In a bid to raise cash and keep the peace in crowded jails, wardens nationwide are allowing inmates who can afford it to order special-request meals, including meatball subs, cheeseburgers and even pizza and wings. The programs can be lucrative for corrections departments, reports the Wall Street Journal. “We have to be creative in tough fiscal times,” said Edwin G. Buss, Indiana’s correction commissioner.
Critics worry the service will trigger jealousies, promote unhealthy diets and coddle prisoners. The service was launched in 2006 by food-service giant Aramark Corp. Inmates–or, more often, their relatives–place orders on Aramark’s “iCare” Web site. The company tailors its menus to each jail’s rules. Prices generally run $7 to $12 for a hot meal and $20 to $100 for a junk-food box filled with beef jerky, iced cookies, vanilla cappuccino or other goodies not available in the commissary.
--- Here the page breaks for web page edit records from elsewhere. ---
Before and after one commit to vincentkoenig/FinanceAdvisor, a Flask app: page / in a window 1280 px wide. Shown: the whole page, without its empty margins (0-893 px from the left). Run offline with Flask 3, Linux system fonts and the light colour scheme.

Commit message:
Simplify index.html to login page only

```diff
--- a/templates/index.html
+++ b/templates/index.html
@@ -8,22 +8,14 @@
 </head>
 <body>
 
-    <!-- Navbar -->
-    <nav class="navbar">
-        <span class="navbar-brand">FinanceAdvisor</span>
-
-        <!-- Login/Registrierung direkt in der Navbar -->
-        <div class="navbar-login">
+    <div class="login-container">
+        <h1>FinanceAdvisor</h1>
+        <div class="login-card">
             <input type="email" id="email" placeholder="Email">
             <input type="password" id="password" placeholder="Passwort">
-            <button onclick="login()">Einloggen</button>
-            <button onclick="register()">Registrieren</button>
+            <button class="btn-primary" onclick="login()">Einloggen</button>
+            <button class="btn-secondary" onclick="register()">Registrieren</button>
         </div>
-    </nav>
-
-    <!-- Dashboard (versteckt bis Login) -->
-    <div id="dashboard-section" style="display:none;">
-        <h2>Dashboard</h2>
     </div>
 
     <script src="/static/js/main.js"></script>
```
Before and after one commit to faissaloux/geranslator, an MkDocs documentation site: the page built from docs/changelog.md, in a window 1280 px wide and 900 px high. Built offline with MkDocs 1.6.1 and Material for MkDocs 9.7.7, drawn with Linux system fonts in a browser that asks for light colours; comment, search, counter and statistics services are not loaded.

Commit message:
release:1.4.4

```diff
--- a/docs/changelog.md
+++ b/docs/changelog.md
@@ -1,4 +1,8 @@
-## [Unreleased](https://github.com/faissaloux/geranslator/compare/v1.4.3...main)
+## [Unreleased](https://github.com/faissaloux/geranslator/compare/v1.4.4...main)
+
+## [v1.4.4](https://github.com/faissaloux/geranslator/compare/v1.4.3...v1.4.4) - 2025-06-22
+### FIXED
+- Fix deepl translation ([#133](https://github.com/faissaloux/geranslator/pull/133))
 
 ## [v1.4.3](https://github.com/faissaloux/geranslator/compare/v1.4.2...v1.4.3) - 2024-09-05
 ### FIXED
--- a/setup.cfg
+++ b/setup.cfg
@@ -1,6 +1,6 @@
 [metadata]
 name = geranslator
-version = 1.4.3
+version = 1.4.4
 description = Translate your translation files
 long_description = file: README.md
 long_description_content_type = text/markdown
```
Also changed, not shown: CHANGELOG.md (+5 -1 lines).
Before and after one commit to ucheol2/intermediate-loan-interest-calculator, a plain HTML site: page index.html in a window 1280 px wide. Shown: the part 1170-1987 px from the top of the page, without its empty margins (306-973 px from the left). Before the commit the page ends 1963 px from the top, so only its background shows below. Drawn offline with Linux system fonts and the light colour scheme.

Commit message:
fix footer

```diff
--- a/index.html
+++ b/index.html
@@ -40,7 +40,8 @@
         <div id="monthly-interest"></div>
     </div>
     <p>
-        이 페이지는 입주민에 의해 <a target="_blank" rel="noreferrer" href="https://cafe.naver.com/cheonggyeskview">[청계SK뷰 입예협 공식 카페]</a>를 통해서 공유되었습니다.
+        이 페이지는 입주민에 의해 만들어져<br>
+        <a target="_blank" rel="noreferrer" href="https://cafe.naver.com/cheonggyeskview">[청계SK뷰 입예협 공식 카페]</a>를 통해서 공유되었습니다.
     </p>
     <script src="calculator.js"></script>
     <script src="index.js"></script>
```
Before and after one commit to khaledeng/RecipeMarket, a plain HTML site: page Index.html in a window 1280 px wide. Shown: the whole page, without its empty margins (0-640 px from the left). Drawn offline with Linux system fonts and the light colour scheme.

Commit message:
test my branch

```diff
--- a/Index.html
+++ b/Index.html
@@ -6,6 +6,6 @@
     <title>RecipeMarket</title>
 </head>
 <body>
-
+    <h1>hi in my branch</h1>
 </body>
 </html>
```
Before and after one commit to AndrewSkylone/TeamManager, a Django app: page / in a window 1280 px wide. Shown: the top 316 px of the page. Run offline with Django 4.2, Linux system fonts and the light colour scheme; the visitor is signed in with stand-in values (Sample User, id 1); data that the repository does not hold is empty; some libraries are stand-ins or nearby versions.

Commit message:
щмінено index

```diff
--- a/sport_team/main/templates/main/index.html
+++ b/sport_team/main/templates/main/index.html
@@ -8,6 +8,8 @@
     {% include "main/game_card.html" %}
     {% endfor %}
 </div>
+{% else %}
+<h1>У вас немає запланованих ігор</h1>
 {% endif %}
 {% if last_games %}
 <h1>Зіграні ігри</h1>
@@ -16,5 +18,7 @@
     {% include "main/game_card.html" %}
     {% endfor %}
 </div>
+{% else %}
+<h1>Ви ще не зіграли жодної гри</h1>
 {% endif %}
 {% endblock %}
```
The Indiana state prison system is on track to make more than $2 million this year on sales from the service.